Try it
Pull out every line below that holds the word "docs".

[Entries shown Boundary: Start]

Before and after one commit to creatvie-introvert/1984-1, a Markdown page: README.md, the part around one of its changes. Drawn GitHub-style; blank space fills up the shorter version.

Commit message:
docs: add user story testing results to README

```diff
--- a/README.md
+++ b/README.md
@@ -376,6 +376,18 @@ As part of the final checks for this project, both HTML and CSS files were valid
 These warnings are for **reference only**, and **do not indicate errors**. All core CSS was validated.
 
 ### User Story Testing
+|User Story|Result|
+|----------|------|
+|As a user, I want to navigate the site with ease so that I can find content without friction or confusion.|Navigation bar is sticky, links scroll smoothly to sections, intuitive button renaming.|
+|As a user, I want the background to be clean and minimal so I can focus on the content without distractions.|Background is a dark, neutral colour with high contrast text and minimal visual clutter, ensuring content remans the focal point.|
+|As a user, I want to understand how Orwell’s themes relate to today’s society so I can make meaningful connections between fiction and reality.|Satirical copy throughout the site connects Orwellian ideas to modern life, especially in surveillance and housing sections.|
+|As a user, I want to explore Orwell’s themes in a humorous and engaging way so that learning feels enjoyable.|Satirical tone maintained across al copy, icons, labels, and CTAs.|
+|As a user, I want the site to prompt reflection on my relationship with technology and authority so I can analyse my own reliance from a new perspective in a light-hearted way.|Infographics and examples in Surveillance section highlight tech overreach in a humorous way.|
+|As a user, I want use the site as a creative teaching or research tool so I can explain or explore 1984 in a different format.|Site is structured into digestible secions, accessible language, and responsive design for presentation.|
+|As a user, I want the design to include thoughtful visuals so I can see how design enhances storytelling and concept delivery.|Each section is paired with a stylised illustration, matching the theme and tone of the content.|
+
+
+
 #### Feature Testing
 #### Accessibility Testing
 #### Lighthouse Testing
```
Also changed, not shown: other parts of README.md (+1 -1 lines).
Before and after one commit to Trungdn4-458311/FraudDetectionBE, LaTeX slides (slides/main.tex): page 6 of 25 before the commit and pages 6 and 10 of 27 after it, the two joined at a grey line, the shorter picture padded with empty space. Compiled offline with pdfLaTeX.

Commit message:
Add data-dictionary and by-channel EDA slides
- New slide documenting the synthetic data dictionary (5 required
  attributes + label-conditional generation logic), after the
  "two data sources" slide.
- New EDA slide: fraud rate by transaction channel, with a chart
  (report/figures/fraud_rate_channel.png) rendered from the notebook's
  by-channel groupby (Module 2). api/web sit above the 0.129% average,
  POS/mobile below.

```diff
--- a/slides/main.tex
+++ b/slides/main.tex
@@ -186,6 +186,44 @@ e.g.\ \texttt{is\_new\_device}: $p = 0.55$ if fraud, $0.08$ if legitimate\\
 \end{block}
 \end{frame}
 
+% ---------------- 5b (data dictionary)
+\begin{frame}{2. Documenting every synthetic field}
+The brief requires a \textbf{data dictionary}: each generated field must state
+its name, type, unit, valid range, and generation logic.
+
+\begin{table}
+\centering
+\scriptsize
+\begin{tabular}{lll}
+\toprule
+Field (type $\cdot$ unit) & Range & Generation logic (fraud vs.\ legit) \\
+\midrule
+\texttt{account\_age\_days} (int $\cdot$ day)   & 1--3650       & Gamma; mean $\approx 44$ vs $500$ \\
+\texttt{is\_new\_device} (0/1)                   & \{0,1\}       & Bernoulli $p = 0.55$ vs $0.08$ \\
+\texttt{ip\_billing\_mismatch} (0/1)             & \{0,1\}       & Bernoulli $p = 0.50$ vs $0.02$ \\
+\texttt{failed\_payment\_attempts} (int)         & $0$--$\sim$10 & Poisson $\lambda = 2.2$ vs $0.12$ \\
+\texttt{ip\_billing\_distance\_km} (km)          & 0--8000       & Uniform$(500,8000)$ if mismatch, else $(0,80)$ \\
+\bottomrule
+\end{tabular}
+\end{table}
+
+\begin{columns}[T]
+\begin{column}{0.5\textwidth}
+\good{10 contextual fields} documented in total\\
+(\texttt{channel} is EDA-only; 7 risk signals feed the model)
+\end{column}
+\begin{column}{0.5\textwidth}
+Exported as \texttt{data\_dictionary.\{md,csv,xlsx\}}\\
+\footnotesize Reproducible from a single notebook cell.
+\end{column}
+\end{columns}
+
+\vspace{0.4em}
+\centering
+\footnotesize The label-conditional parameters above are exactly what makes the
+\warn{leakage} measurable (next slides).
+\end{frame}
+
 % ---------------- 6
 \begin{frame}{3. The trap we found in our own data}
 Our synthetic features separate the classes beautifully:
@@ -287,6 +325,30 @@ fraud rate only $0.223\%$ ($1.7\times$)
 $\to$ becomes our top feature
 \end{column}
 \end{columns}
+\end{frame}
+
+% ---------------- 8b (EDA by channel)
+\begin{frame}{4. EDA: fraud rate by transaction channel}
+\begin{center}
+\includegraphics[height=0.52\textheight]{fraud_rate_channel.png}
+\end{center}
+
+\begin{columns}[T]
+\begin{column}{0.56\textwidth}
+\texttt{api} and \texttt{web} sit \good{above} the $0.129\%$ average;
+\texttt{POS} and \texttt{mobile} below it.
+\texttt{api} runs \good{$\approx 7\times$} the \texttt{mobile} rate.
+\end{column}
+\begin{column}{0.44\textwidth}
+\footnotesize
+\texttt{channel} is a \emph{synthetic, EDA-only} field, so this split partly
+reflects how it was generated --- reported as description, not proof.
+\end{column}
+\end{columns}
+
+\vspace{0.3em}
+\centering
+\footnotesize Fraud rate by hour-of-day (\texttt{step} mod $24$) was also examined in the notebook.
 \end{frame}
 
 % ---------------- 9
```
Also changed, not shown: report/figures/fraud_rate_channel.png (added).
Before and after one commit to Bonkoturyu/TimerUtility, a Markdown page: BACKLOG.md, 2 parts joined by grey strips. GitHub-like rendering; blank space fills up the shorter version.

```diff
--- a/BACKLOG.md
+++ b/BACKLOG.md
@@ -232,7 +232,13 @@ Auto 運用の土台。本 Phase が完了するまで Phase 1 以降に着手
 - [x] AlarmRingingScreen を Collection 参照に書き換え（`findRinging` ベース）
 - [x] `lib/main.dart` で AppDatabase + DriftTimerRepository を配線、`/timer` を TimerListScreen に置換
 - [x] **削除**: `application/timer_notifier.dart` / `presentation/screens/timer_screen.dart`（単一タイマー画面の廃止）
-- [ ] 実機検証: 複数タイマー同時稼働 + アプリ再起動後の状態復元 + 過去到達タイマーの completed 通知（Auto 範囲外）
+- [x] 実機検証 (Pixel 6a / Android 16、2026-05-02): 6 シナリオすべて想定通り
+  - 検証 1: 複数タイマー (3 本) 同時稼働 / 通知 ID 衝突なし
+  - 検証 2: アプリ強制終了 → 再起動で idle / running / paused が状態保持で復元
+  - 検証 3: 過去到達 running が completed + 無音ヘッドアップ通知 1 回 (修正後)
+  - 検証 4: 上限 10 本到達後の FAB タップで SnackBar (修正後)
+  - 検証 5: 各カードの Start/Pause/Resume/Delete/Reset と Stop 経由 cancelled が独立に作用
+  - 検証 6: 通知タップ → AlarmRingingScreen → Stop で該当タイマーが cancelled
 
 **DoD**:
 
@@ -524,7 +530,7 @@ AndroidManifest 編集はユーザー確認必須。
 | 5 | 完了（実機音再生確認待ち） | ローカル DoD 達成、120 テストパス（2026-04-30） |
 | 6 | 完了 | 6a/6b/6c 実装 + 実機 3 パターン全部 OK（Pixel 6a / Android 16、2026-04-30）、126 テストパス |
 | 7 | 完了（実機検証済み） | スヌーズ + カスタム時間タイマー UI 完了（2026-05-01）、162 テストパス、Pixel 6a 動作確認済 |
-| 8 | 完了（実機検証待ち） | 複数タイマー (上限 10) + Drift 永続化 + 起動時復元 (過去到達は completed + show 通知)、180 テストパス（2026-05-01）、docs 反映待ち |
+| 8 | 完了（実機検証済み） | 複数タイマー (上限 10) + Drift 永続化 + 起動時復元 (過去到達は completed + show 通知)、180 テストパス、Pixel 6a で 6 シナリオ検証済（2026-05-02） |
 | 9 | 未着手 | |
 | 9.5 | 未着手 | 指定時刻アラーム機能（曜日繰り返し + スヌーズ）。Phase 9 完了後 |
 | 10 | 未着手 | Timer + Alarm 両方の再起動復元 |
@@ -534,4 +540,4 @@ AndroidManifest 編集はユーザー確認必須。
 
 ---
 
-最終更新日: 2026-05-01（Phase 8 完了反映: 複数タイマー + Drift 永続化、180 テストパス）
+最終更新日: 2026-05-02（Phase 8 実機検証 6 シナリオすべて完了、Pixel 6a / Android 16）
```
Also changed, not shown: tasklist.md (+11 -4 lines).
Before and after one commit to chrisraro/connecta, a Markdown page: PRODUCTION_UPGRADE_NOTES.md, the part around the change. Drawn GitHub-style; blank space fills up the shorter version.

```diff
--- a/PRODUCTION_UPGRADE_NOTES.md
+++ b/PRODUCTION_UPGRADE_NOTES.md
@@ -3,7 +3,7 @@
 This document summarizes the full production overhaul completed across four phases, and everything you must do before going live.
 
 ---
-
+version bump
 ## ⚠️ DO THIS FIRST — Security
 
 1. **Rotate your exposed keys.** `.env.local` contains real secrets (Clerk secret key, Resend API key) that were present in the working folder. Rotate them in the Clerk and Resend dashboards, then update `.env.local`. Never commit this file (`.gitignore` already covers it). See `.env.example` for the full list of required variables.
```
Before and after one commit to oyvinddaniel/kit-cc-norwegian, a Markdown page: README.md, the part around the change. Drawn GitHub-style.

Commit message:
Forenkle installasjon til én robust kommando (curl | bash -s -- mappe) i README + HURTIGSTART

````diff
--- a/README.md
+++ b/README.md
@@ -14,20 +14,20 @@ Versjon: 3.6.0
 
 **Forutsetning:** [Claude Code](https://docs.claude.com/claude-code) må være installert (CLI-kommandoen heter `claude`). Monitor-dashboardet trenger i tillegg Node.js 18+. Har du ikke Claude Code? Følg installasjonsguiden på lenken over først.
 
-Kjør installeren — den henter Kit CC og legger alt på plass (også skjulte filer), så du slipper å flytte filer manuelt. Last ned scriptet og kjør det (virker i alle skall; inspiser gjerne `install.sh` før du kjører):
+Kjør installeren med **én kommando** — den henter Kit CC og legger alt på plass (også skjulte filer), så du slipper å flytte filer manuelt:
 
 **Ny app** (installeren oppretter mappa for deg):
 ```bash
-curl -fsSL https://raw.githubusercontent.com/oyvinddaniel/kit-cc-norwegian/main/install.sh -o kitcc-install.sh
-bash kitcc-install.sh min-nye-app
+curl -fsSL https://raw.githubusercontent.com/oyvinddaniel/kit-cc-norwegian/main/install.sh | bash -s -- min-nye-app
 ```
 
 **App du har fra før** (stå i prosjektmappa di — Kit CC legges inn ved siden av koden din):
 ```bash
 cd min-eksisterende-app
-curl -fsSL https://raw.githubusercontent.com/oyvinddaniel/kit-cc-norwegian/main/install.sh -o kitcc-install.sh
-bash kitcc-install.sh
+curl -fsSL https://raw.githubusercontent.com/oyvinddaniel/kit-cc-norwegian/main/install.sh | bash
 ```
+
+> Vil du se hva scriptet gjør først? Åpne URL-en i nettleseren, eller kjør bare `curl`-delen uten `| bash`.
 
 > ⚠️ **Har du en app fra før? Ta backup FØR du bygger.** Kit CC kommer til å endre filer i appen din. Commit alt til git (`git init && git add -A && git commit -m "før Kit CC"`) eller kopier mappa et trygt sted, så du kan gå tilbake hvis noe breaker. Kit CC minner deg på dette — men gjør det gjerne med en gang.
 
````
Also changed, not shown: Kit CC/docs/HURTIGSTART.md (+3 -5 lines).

[Entries shown Boundary: End]

Output below
docs: add user story testing results to README
-| 8 | 完了（実機検証待ち） | 複数タイマー (上限 10) + Drift 永続化 + 起動時復元 (過去到達は completed + show 通知)、180 テストパス（2026-05-01）、docs 反映待ち |
 **Forutsetning:** [Claude Code](https://docs.claude.com/claude-code) må være installert (CLI-kommandoen heter `claude`). Monitor-dashboardet trenger i tillegg Node.js 18+. Har du ikke Claude Code? Følg installasjonsguiden på lenken over først.
Also changed, not shown: Kit CC/docs/HURTIGSTART.md (+3 -5 lines).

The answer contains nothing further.